To bloom, I must prune — mercilessly.


© 2015-2020 Simona Carini

Garden nasturtium

Leaf of garden nasturtium with raindrops
Leaf of garden nasturtium (Tropaeolum majus)

August 2013

Garden nasturtium‘s large shield-shaped leaves gather water drops (dew or rain) like solar panels gather sunlight.

On a horizontal leaf, droplets slide towards the depression at the center. In the morning, a giant lenticular drop reflects my image on its tense convex surface — a dome that wiggles in the breeze, a drinking pool for the visiting hummingbird.

I wish there were something similar for sunlight, a way of collecting a small pool of it, into which I could dip a finger or a brush and paint the day on the canvas of time stretching ahead.

If the leaf is in a vertical position, drops glide on its slightly parabolic surface and end up hanging from the bottom edge, suspended over the abyss.

Nasturtium plants exhibit a tendency to take over our garden. Besides embracing the house in several spots with sometimes suffocating enthusiasm, they worm their way into the jasmine bush, wrap themselves around draining pipes, blanket the compost pile, emerge where I least expect them.

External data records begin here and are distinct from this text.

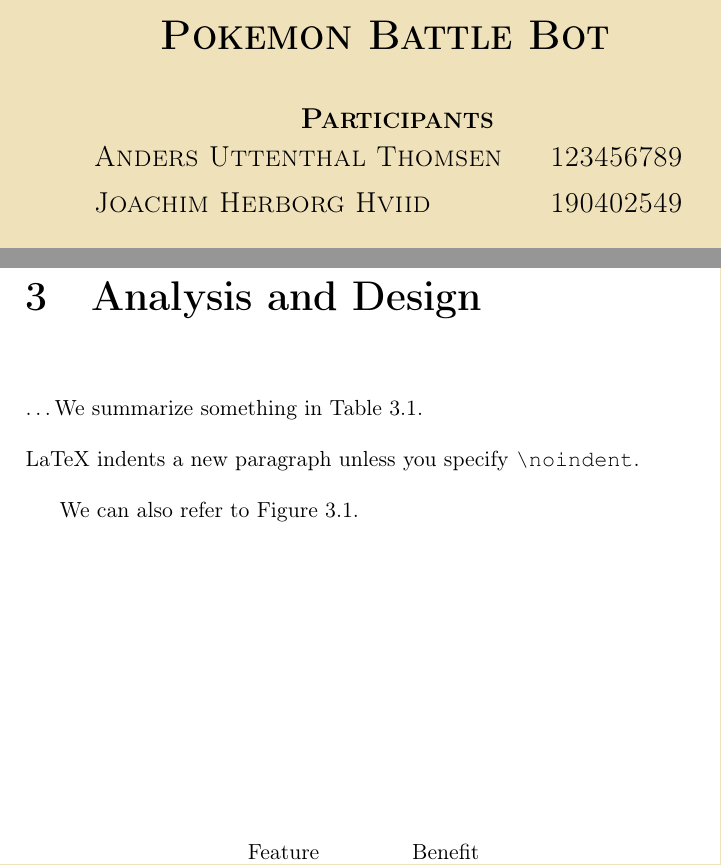
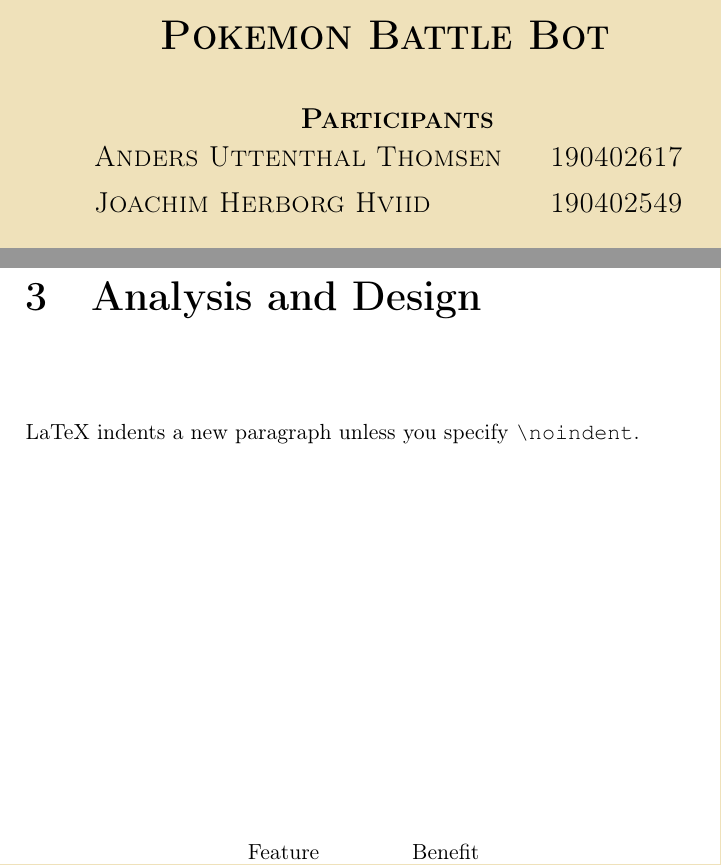
Before and after one commit to joachimhviid/pokemon-battle-bot, a LaTeX thesis (report/main.tex, which reads report/chapters/analysis-and-design/chap-analysis-and-design.tex, report/frontpage.tex): two parts of pages 1 and 6 of 10, joined at a grey line, cut so that both start at the same text. Compiled offline with pdfLaTeX.

Commit message:
Added exam number

```diff
--- a/report/chapters/analysis-and-design/chap-analysis-and-design.tex
+++ b/report/chapters/analysis-and-design/chap-analysis-and-design.tex
@@ -2,8 +2,6 @@
 \label{chap:analysis-and-design}
 
 \bigskip
-
-\dots We summarize something in Table~\ref{tab:java-advantages}.
 
 \begin{table}[tb] % placement: h for here, t for top, b for bottom
   \centering
@@ -25,7 +23,6 @@
 
 \bigskip
 
-We can also refer to Figure~\ref{fig:firefox-js-console}.
 
 \begin{figure}[tb] % placement: h for here, t for top, b for bottom
   \centering
--- a/report/frontpage.tex
+++ b/report/frontpage.tex
@@ -25,7 +25,7 @@
       %
       % Insert your names and exam numbers here
       %
-      Anders Uttenthal Thomsen & 123456789
+      Anders Uttenthal Thomsen & 190402617
       \\[.4\onelineskip]
       Joachim Herborg Hviid    & 190402549
     \end{tabular}
```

Sturdy stems push their way forward with determination: there is no crevice, however small, they won’t explore. They find plenty of opportunities around our house, tugged by tectonic forces stronger than its foundations.

Garden nasturtium flowers in bloom
Garden nasturtium flowers in bloom

The yellow nasturtium flowers compete in brightness with the sun during the day and the orange ones out-orange the setting sun. They are also winners on the table.

Raw nasturtium flowers pop into a flash of flowery pepperiness in the mouth, firecrackers exploding with flavor rather than sound. They brighten a butter lettuce or steamed snap bean salad with both their color and their zest. Tossed into a skillet with cooked dark leafy greens, their splash of brightness is like a lightning fracturing the darkness of the night sky.

Pressed between two layers of pasta dough, nasturtium petals make an edible “stained glass” that charms the eyes.

A harvest of garden nasturtium's seedpods
My harvest of garden nasturtium’s seedpods

In flowers left to complete their life cycle, seedpods develop as the petals wilt and fall off. They cluster in groups of three or four, light green and succulent. They are called “poor man’s capers,” I learned. One evening around sunset, it didn’t take me long to harvest a cup. I carried them to the kitchen on a large nasturtium leaf and pickled them in distilled white vinegar. When the right combination of ingredients presented itself, they played their role well and henceforth will be called “lucky woman’s capers.”


© 2015-2020 Simona Carini